Big bottle without internal support

Hi There,
Do you think, that this bottle, even if it is red at the top, would be printed fine without internal supports? I don’t want to get into trouble when trying to remove them through narrow neck.
Formlabs Form 3L on clear

section view:

Should be fine.

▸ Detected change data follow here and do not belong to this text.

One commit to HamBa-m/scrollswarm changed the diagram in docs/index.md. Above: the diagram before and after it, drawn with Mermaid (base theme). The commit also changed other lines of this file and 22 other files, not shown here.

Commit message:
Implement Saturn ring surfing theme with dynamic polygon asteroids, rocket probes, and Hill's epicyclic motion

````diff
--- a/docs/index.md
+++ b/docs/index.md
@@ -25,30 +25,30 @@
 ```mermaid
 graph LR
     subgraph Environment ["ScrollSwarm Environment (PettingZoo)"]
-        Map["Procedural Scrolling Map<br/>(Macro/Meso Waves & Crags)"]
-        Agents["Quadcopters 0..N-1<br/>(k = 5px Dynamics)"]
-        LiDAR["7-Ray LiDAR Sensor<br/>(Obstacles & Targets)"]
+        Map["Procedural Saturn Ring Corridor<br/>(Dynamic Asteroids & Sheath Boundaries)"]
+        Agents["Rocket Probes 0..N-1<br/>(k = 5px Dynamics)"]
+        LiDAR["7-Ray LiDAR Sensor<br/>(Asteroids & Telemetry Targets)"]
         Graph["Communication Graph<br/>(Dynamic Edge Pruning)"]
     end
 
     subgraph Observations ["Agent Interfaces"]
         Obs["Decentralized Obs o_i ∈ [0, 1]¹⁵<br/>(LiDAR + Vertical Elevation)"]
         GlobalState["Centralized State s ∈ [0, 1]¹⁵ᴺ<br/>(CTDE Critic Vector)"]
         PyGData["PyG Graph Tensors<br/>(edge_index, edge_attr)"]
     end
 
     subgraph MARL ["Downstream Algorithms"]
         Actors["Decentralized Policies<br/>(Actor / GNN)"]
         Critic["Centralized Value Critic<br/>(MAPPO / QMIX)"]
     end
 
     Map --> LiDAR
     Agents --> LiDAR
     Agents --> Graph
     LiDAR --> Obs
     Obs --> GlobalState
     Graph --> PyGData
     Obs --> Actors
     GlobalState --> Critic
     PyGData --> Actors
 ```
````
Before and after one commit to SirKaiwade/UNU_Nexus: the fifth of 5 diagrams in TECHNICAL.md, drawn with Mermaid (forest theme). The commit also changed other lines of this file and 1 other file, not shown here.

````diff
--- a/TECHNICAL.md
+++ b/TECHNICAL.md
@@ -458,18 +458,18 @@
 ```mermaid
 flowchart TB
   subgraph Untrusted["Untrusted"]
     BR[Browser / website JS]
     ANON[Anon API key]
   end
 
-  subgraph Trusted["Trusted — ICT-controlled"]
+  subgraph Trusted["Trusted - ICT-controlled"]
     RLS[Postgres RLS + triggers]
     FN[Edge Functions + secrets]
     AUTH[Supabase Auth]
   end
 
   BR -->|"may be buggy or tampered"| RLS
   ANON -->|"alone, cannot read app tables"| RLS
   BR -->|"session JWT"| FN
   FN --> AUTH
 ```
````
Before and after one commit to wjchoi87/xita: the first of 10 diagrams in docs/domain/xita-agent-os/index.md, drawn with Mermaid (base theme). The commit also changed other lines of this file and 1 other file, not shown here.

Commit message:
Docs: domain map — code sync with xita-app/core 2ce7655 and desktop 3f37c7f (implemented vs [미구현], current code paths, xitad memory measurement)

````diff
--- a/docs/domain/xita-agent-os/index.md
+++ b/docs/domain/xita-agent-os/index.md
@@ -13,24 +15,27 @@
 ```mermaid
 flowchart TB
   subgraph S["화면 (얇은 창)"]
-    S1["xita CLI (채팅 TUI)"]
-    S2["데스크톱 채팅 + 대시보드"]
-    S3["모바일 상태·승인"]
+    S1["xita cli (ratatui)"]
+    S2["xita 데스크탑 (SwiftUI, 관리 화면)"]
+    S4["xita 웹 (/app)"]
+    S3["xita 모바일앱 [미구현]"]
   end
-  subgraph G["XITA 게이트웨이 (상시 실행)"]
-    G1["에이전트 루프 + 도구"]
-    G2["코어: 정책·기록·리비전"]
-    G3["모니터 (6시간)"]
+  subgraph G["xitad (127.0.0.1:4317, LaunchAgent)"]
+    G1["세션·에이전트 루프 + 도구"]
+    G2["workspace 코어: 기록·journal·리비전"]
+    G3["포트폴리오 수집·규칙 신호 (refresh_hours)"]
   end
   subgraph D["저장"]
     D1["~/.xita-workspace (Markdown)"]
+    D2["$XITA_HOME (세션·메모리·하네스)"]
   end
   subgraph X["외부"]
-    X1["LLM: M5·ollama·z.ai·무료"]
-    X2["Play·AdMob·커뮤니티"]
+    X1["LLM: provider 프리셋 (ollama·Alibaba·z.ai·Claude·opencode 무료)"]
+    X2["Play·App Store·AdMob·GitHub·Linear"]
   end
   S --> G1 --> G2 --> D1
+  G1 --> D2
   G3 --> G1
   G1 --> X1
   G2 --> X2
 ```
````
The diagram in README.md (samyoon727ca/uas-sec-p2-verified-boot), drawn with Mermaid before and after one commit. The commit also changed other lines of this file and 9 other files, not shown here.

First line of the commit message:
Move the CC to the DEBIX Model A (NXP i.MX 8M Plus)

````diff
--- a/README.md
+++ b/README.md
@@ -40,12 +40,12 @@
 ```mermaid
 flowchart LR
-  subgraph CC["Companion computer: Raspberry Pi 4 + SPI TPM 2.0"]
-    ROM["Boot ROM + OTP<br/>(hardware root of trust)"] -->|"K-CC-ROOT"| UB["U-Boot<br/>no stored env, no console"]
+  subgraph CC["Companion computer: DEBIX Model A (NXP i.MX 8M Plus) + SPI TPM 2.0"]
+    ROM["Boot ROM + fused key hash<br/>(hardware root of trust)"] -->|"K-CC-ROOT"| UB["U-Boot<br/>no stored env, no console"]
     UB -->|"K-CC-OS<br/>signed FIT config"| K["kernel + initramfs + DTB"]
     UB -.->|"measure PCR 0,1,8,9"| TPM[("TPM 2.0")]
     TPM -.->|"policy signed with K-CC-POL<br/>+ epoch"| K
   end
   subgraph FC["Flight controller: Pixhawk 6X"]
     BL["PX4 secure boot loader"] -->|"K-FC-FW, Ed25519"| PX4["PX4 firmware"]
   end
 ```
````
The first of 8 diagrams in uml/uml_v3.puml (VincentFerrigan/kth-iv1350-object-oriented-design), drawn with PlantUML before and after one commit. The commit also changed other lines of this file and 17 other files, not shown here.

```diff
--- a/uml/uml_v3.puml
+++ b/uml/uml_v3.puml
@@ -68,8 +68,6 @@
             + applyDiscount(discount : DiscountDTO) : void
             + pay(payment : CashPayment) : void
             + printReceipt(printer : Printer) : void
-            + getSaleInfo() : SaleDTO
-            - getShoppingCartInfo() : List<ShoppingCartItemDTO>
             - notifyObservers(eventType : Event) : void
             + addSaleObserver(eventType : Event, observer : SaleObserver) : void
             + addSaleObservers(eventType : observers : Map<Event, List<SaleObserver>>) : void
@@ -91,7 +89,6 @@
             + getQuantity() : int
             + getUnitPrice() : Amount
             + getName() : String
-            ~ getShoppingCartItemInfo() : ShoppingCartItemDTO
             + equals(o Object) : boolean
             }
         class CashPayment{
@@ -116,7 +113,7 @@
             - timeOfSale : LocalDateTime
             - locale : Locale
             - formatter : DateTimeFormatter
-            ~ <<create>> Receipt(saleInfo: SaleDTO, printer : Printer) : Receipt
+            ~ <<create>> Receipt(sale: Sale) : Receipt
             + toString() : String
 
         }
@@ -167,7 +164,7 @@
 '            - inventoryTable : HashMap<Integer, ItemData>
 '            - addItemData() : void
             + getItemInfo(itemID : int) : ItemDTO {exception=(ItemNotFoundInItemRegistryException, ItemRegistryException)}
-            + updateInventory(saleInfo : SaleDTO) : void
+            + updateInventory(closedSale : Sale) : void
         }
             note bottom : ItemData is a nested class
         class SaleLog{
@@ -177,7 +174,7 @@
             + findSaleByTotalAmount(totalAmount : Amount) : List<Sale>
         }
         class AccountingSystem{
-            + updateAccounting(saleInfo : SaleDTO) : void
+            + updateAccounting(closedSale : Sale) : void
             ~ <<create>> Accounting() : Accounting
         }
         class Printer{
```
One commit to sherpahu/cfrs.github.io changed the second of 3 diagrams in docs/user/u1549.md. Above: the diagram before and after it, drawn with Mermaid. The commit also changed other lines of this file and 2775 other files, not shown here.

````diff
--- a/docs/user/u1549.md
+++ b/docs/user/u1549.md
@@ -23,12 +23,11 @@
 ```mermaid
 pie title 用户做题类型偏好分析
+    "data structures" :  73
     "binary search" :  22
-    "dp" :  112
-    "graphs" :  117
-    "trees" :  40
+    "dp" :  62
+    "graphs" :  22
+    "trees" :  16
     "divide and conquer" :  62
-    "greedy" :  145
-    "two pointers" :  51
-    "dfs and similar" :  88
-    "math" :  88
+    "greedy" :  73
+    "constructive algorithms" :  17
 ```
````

You might get some more visible layer lines near the top though as this looks pretty thin and will inevitably deflect more when peeling.

If you tilted this a bit and still only had supports on one external face, it would probably come out a bit better.

Let us know how it turns out!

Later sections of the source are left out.